— YOUR INSTRUCTIONS —
Your copy of the listing must be exact and must hold no images.

★ ★ ★

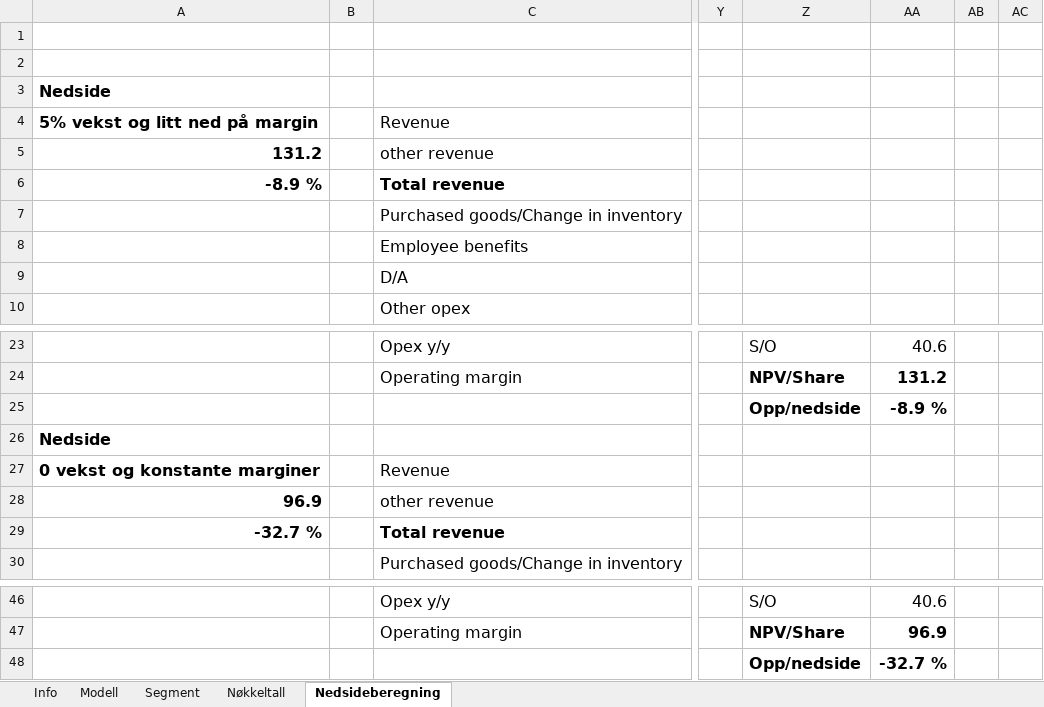
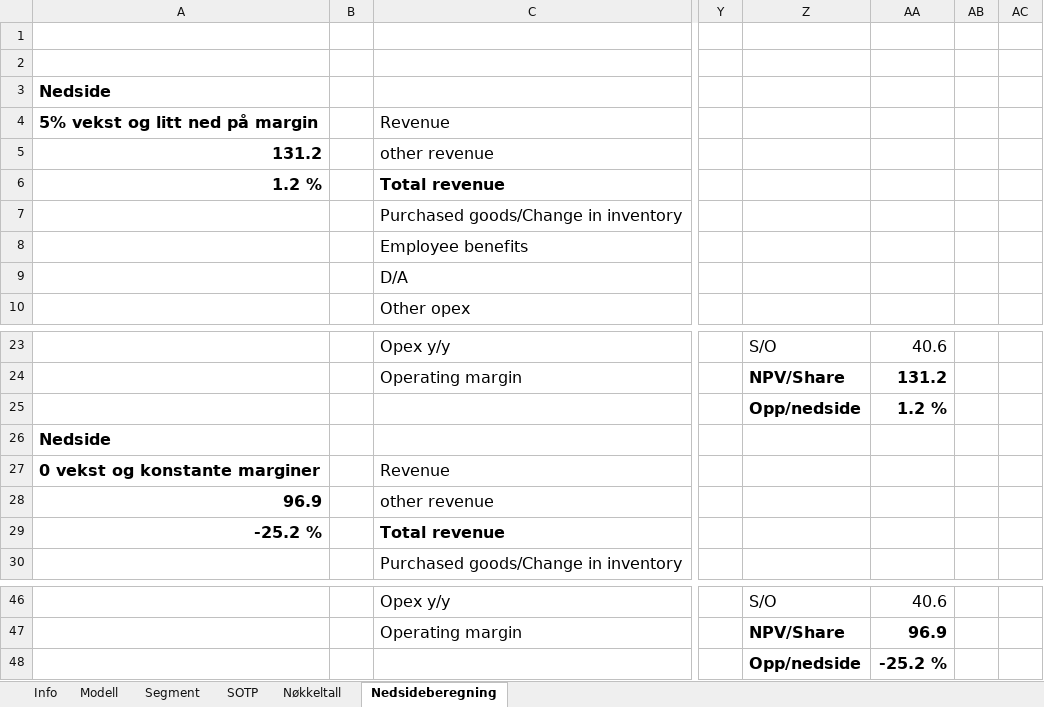
Before and after one commit to AugustHodt/Excel-modeller, an Excel workbook: KID modell.xlsx, sheet Nedsideberegning, drawn as a sheet; only a part is shown, gaps mark what is left out; values as stored, in another font and other column widths than the file's, no borders; the diff names each change by its address in the sheet, - before the commit and + after, or states it on an @@ line.

```diff
--- a/KID modell.xlsx (sheet Nedsideberegning)
+++ b/KID modell.xlsx (sheet Nedsideberegning)
+sheet tab: SOTP
-A6 (Nedside): -8.9 %
+A6 (Nedside): 1.2 %
-AA25: -8.9 %
+AA25: 1.2 %
-A29 (Nedside): -32.7 %
+A29 (Nedside): -25.2 %
-AA48: -32.7 %
+AA48: -25.2 %
```
Also changed, not shown: sheet Modell, sheet Segment, sheet Nøkkeltall, Elimp modell.xlsx, Evolution modell.xlsx, 2 other files.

★ ★ ★

— SOLUTION BELOW —
Before and after one commit to AugustHodt/Excel-modeller, an Excel workbook: KID modell.xlsx, sheet Nedsideberegning, drawn as a sheet; only a part is shown, gaps mark what is left out; values as stored, in another font and other column widths than the file's, no borders; the diff names each change by its address in the sheet, - before the commit and + after, or states it on an @@ line.

```diff
--- a/KID modell.xlsx (sheet Nedsideberegning)
+++ b/KID modell.xlsx (sheet Nedsideberegning)
+sheet tab: SOTP
-A6 (Nedside): -8.9 %
+A6 (Nedside): 1.2 %
-AA25: -8.9 %
+AA25: 1.2 %
-A29 (Nedside): -32.7 %
+A29 (Nedside): -25.2 %
-AA48: -32.7 %
+AA48: -25.2 %
```
Also changed, not shown: sheet Modell, sheet Segment, sheet Nøkkeltall, Elimp modell.xlsx, Evolution modell.xlsx, 2 other files.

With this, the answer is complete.